And while we’re on the subject of small, the cast for this character-heavy play was very small. The four main actors (playing Julius Caesar, Brutus, Cassius and Mark Antony) were augmented by seven other actors playing all the rest of the parts (24 of them!). It wasn’t always easy to keep all the parts sorted out, but at the time, it didn’t really matter, because the essentials were there. Who really cares, in the long run, if it’s Casca, Cinna, Trebonius or Decius Brutus after all? Danforth Comins played Mark Antony. During the first half I was a little disappointed, because Mark Antony wasn’t the hateful character I remembered him to be. But in the second half, from Antony’s speech at Caesar’s funeral on, he was a nasty piece of work. Gregory Linington was very good as Cassius, I thought. He was impulsive and a firebrand and intense.
At the end, as is the case with most of Shakespeare’s tragedies, the stage is literally filled with dead bodies. But over and above all the blood and death, the clever staging and simple but effective special effects, the message of the play stood out: Don’t try this at home; it doesn’t work.
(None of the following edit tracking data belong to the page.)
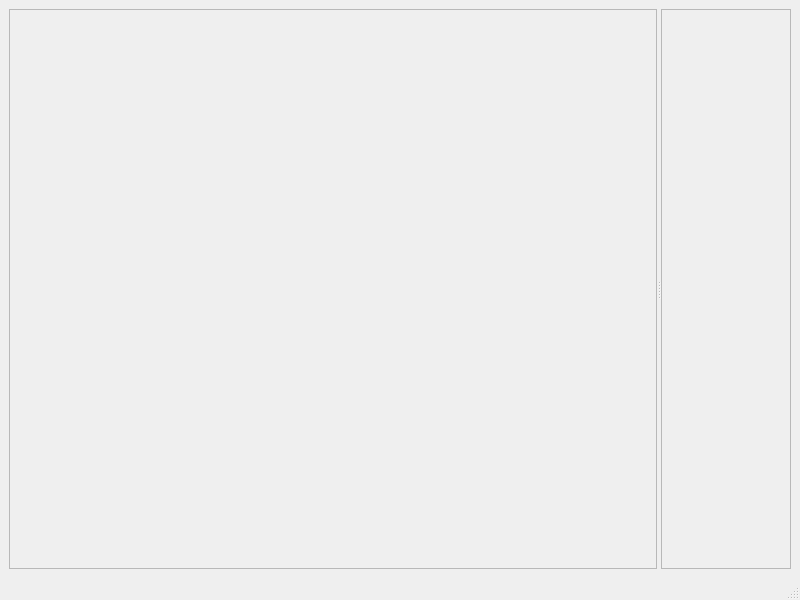
Above: ray_tracer_gui.ui from vitorog/ray-tracer before the change. Below: the same form after it.
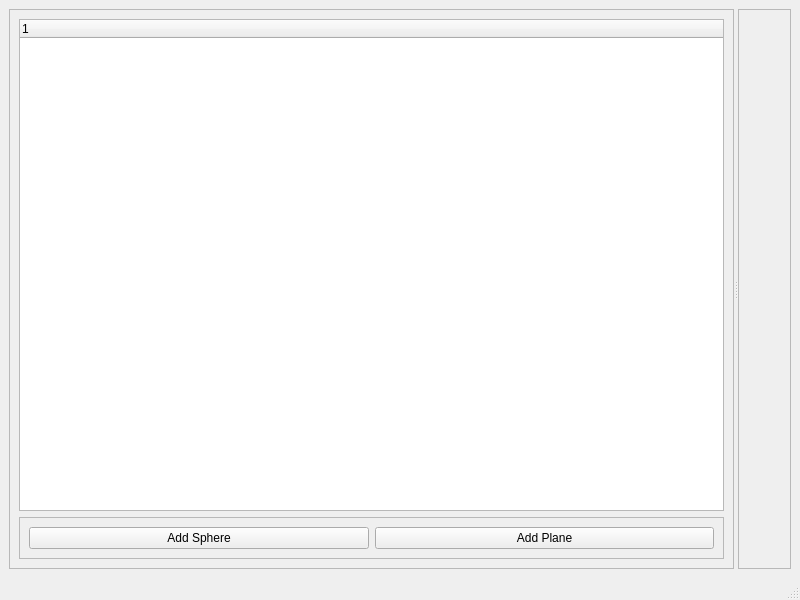
That is the form after the change.

```diff
--- a/ray_tracer_gui.ui
+++ b/ray_tracer_gui.ui
@@ -27,6 +27,43 @@
        <property name="frameShadow">
         <enum>QFrame::Raised</enum>
        </property>
+       <layout class="QVBoxLayout" name="verticalLayout">
+        <item>
+         <widget class="QTreeWidget" name="objects_treeWidget">
+          <column>
+           <property name="text">
+            <string notr="true">1</string>
+           </property>
+          </column>
+         </widget>
+        </item>
+        <item>
+         <widget class="QFrame" name="frame">
+          <property name="frameShape">
+           <enum>QFrame::StyledPanel</enum>
+          </property>
+          <property name="frameShadow">
+           <enum>QFrame::Raised</enum>
+          </property>
+          <layout class="QHBoxLayout" name="horizontalLayout_3">
+           <item>
+            <widget class="QPushButton" name="add_sphere_pushButton">
+             <property name="text">
+              <string>Add Sphere</string>
+             </property>
+            </widget>
+           </item>
+           <item>
+            <widget class="QPushButton" name="add_plane_pushButton">
+             <property name="text">
+              <string>Add Plane</string>
+             </property>
+            </widget>
+           </item>
+          </layout>
+         </widget>
+        </item>
+       </layout>
       </widget>
       <widget class="QFrame" name="gl_widget_frame">
        <property name="frameShape">
```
And when you think about the political unrest in Elizabeth’s time, it’s easy to see why the politically safe Shakespeare chose this story to tell.